Dominican Republic: denied an abortion, teen cancer patient dies

The case of a pregnant 16-year-old Dominican with leukemia has reignited controversy over the amended 2010 Constitution’s Article 37, which holds “that the right to life is inviolable from conception until death.” The anti-abortion amendment was part of a series of constitutional changes pushed by rightwing forces; other amendments in the 2010 document ban same-sex marriage and limit citizenship to people with Dominican parents, in effect leaving many Dominicans of Haitian descent stateless.

The pregnant teenager—called “Esperanza” or “Esperancita” in the media; her name was withheld because of her age—entered the Teachers’ Medical Insurance (Semma) hospital in Santo Domingo on July 4. The chemotherapy used to treat leukemia was likely to harm the fetus she was carrying, but the doctors refused to perform a therapeutic abortion from fear of being prosecuted under Article 37. They apparently also feared prosecution if the fetus died as a result of the chemotherapy, which they failed to provide until forced to by public pressure 20 days after the patient was admitted.

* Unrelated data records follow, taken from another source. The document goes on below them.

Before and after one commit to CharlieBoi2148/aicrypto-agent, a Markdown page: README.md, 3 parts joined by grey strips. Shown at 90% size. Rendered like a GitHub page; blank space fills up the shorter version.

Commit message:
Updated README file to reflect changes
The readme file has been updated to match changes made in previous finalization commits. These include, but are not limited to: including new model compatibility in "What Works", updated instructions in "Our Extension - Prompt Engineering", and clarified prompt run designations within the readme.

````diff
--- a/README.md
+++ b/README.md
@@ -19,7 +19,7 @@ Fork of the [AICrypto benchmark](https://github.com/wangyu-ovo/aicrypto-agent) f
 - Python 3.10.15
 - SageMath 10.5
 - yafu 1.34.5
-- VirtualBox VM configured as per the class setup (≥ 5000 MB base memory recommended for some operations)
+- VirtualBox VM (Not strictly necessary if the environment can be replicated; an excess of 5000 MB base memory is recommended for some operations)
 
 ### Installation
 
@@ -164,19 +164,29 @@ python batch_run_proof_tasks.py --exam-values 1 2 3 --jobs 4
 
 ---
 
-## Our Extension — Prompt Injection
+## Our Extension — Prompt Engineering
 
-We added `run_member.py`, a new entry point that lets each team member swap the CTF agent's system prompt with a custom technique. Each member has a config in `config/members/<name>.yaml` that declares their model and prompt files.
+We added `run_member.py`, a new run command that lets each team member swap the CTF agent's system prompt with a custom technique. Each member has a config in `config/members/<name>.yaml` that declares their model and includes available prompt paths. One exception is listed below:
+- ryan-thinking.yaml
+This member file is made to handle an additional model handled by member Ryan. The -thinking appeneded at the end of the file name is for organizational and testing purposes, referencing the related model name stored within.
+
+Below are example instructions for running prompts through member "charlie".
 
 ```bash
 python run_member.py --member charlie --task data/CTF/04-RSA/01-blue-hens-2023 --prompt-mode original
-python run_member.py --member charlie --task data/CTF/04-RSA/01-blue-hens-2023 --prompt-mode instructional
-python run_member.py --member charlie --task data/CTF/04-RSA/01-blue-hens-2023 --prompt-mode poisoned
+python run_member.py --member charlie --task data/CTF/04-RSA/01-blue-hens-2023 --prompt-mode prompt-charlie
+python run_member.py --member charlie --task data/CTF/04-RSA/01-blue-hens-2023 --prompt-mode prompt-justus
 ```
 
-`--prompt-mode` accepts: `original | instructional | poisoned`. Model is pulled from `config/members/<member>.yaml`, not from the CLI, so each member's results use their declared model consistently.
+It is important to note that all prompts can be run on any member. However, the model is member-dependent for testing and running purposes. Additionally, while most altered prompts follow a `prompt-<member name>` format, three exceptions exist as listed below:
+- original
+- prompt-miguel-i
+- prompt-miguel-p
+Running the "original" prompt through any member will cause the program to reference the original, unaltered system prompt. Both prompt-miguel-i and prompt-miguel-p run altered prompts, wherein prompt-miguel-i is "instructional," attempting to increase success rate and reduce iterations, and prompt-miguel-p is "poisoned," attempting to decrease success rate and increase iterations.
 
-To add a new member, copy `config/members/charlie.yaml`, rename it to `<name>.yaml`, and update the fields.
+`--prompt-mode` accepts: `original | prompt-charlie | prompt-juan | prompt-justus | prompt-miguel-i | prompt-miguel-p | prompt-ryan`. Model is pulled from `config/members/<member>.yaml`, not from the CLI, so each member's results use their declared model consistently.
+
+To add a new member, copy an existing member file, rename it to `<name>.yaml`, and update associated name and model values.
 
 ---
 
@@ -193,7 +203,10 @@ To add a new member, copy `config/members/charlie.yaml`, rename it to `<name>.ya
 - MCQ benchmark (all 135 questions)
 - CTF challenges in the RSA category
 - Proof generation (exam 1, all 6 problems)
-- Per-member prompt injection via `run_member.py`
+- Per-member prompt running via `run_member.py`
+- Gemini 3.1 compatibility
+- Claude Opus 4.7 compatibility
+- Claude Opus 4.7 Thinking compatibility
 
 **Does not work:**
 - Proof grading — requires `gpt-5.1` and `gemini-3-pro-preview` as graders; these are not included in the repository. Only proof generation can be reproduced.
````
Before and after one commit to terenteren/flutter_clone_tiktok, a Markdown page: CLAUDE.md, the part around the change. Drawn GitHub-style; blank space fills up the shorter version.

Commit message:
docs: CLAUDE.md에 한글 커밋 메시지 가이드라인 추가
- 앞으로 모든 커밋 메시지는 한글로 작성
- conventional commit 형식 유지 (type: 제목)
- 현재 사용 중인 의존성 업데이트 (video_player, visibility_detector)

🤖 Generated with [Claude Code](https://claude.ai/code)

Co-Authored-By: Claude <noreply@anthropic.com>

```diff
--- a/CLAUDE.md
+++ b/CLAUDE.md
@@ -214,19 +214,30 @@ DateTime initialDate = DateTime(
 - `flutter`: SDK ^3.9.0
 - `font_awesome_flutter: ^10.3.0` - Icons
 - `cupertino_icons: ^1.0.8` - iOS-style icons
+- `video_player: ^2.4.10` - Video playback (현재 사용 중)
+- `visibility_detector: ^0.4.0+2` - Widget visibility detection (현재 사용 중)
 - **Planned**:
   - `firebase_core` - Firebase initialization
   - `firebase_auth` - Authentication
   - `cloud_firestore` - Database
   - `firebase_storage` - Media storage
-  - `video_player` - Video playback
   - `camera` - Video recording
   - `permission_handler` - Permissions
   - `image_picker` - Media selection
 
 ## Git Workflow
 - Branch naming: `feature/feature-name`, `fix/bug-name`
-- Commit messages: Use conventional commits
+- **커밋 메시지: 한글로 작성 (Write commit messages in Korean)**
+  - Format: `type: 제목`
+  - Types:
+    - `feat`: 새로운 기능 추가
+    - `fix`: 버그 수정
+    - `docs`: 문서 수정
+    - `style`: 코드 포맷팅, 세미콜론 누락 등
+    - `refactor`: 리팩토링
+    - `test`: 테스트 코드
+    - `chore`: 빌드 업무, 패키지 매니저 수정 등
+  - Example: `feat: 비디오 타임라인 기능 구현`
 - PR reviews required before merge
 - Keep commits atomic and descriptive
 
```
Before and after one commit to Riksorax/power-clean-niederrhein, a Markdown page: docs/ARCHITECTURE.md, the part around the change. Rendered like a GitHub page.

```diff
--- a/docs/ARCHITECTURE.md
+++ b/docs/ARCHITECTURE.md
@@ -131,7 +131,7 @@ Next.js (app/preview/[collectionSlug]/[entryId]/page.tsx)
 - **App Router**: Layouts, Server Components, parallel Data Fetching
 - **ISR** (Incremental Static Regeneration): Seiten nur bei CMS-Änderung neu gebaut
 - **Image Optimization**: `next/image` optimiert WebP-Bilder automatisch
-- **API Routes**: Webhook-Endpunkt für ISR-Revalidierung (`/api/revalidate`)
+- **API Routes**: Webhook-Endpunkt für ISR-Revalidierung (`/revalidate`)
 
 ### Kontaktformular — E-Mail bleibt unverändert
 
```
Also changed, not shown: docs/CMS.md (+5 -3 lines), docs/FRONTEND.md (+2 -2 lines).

“Esperanza” didn’t respond to the chemical treatment, and her body rejected a blood transfusion on Aug. 16, according to the hospital’s Dr. Antonio Cabrera, who said she had a miscarriage the morning of Aug. 17 and then died of cardiac arrest. Since autopsy results weren’t immediately released, it was unclear whether the miscarriage was the direct cause of the girl’s death or what her chances of survival would have been if she’d had an abortion or had been given chemotherapy at the beginning of July. According to her mother, Rosa Hernández, “Esperanza” had become hopeful about her chances of recovery and had begun talking about the start of the new school year.

Feminist groups in the Dominican Republic and abroad blamed Article 37 for the girl’s death. An Aug. 18 statement by the Latin American and Caribbean Women’s Health Network (RSMLAC, for its initials in Spanish) said the treatment of “Esperanza” “was a form of unacceptable violence and torture” and called her death “a femicide carried out by political-religious alliances.” Hernández, an impoverished employee of the school system, had pleaded for a therapeutic abortion. “My daughter’s life is what’s most important,” she said. “I know that [abortion] is a sin and is illegal, but my daughter’s life comes first.” (CNN, Aug. 17; RSMLAC statement, Aug. 18; Servicio de Noticias de la Mujer de Latinamerica y el Caribe, SEMLAC, Aug. 20, via Diario Rotativo, Querétaro, Mexico; Adital, Brazil, Aug. 30)

From Weekly News Update on the Americas, Sept. 2.

See our last post on struggles for reproductive rights.